The Strad Issue: March 2015
Description: A brilliant young quartet in contrasting works from three centuries
Musicians: Schumann Quartet
Composer: Mozart, Ives, Verdi

This is the Schumann Quartet’s eagerly awaited follow-up to its outstanding 2013 debut disc of Beethoven, Bartók and Brahms. Lithe, tonally transparent, sparklingly articulated, finely vibratoed, subtly blended and phrased, the Schumann sound world is ideal for the first of Mozart’s three ‘Prussian’ Quartets, enhanced by tangible, gently cushioned engineering. Their approach to the timing and inflecting of Mozart’s buoyant work is remarkable from so youthful an ensemble, especially in the finale, whose tricky final pages benefit from immaculate emotional pacing.

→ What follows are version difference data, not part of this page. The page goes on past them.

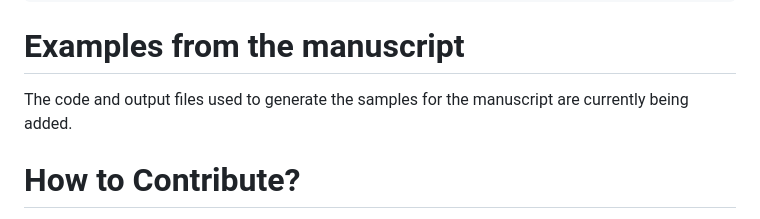
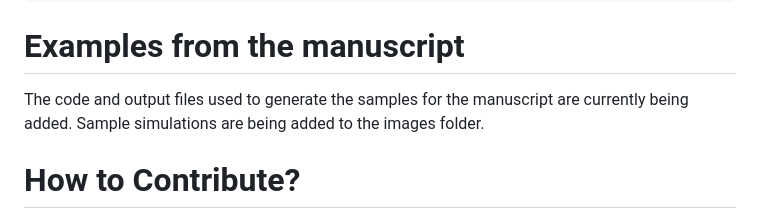
Before and after one commit to JohnLaMaster/MRS-Sim, a Markdown page: README.md, the part around the change. Drawn GitHub-style.

```diff
--- a/README.md
+++ b/README.md
@@ -31,7 +31,7 @@ There are several notable differences from standard simulation models.
        parameter is missing. Additionally, uniform distributions are sampled to present more balanced classes to the networks.
 
 # Examples from the manuscript
-The code and output files used to generate the samples for the manuscript are currently being added.
+The code and output files used to generate the samples for the manuscript are currently being added. Sample simulations are being added to the images folder.
 
 # How to Contribute?
 Would you like to add additional functionality to this software? Are you working with types of spectra that are not currently included? Please feel free to make a pull request. If you already have code that you would like to share, please reach out and we'll see about incorporating it. If you are writing code for this work, please make sure it is VERY well documented so we know how it fits into the repo and what the expected inputs and outputs are.
```
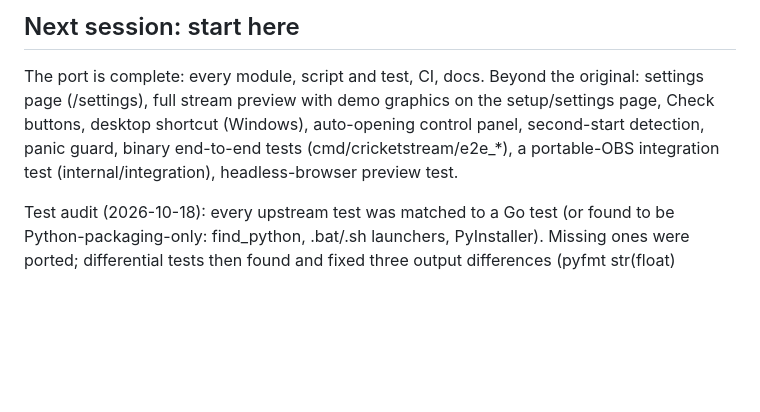
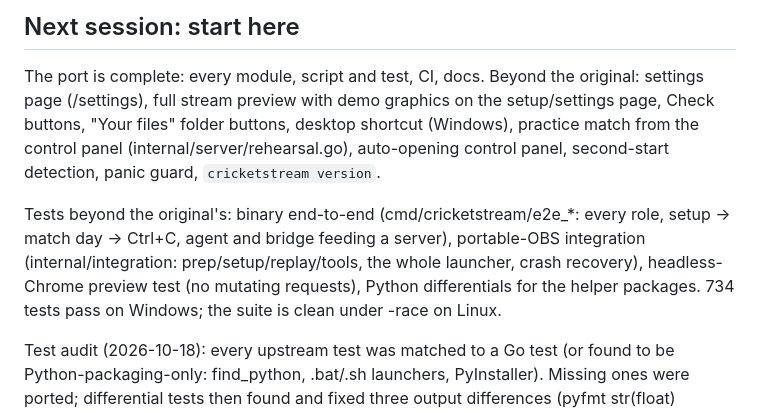
Before and after one commit to BridestoweBelstoneCC/Cricket-Live-Stream, a Markdown page: PORTING.md, the part around the change. Rendered like a GitHub page; blank space fills up the shorter version.

Commit message:
PORTING: what's beyond the original, and the test picture
Co-Authored-By: Claude Opus 5.5 <noreply@anthropic.com>

```diff
--- a/PORTING.md
+++ b/PORTING.md
@@ -130,9 +130,15 @@ Upstream line ranges refer to the pinned commit.
 
 The port is complete: every module, script and test, CI, docs. Beyond the original:
 settings page (/settings), full stream preview with demo graphics on the setup/settings
-page, Check buttons, desktop shortcut (Windows), auto-opening control panel, second-start
-detection, panic guard, binary end-to-end tests (cmd/cricketstream/e2e_*), a portable-OBS
-integration test (internal/integration), headless-browser preview test.
+page, Check buttons, "Your files" folder buttons, desktop shortcut (Windows), practice
+match from the control panel (internal/server/rehearsal.go), auto-opening control panel,
+second-start detection, panic guard, `cricketstream version`.
+
+Tests beyond the original's: binary end-to-end (cmd/cricketstream/e2e_*: every role,
+setup -> match day -> Ctrl+C, agent and bridge feeding a server), portable-OBS
+integration (internal/integration: prep/setup/replay/tools, the whole launcher, crash
+recovery), headless-Chrome preview test (no mutating requests), Python differentials for
+the helper packages. 734 tests pass on Windows; the suite is clean under -race on Linux.
 
 Test audit (2026-10-18): every upstream test was matched to a Go test (or found to be
 Python-packaging-only: find_python, .bat/.sh launchers, PyInstaller). Missing ones were
```
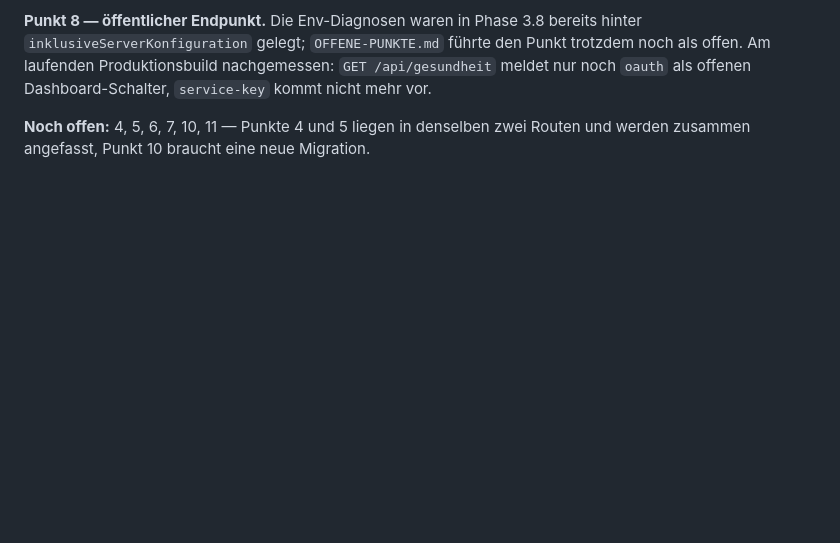
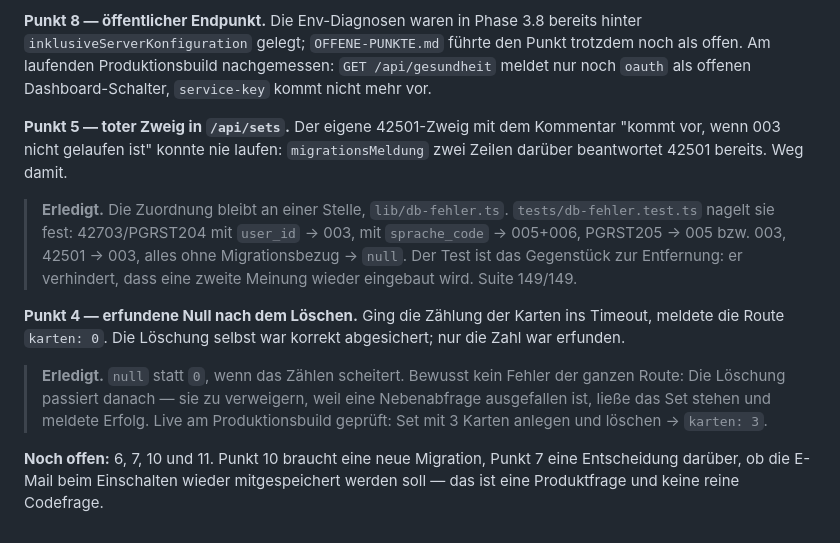
Before and after one commit to croissant1qp1-hue/lexio, a Markdown page: LEXIO-PLAN.md, the part around the change. GitHub-like rendering; blank space fills up the shorter version.

Commit message:
Punkte 4 und 5 als erledigt dokumentieren

```diff
--- a/LEXIO-PLAN.md
+++ b/LEXIO-PLAN.md
@@ -1816,5 +1816,26 @@ den Punkt trotzdem noch als offen. Am laufenden Produktionsbuild nachgemessen:
 `GET /api/gesundheit` meldet nur noch `oauth` als offenen Dashboard-Schalter,
 `service-key` kommt nicht mehr vor.
 
-**Noch offen:** 4, 5, 6, 7, 10, 11 — Punkte 4 und 5 liegen in denselben zwei
-Routen und werden zusammen angefasst, Punkt 10 braucht eine neue Migration.
+**Punkt 5 — toter Zweig in `/api/sets`.** Der eigene 42501-Zweig mit dem
+Kommentar "kommt vor, wenn 003 nicht gelaufen ist" konnte nie laufen:
+`migrationsMeldung` zwei Zeilen darüber beantwortet 42501 bereits. Weg damit.
+
+> **Erledigt.** Die Zuordnung bleibt an einer Stelle, `lib/db-fehler.ts`.
+> `tests/db-fehler.test.ts` nagelt sie fest: 42703/PGRST204 mit `user_id` → 003,
+> mit `sprache_code` → 005+006, PGRST205 → 005 bzw. 003, 42501 → 003, alles ohne
+> Migrationsbezug → `null`. Der Test ist das Gegenstück zur Entfernung: er
+> verhindert, dass eine zweite Meinung wieder eingebaut wird. Suite 149/149.
+
+**Punkt 4 — erfundene Null nach dem Löschen.** Ging die Zählung der Karten ins
+Timeout, meldete die Route `karten: 0`. Die Löschung selbst war korrekt
+abgesichert; nur die Zahl war erfunden.
+
+> **Erledigt.** `null` statt `0`, wenn das Zählen scheitert. Bewusst kein
+> Fehler der ganzen Route: Die Löschung passiert danach — sie zu verweigern,
+> weil eine Nebenabfrage ausgefallen ist, ließe das Set stehen und meldete
+> Erfolg. Live am Produktionsbuild geprüft: Set mit 3 Karten anlegen und
+> löschen → `karten: 3`.
+
+**Noch offen:** 6, 7, 10 und 11. Punkt 10 braucht eine neue Migration, Punkt 7
+eine Entscheidung darüber, ob die E-Mail beim Einschalten wieder mitgespeichert
+werden soll — das ist eine Produktfrage und keine reine Codefrage.
```
Also changed, not shown: OFFENE-PUNKTE.md (+33 -13 lines).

The beguiling eloquence of the Schumanns’ Mozart is matched by an impassioned reading of Charles Ives’s Second Quartet, which pulls no punches when it comes to its constant railing against the tradition exemplified by Mozart’s bejewelled classicism. Ives emphasised that when performing this bracingly inventive score the players should shake hands after throwing a few metaphorical punches and ‘have some fun’, and that is precisely what comes across in the startling adrenalin rush of the ‘Arguments’ second movement. Following this tour de force of visionary altercation, the Schumanns soothe our lacerated tonal senses with a high-octane account of the Verdi Quartet that blows clean away the cosily held notion of it being a pallid reflection of his operatic genius. Highly recommended.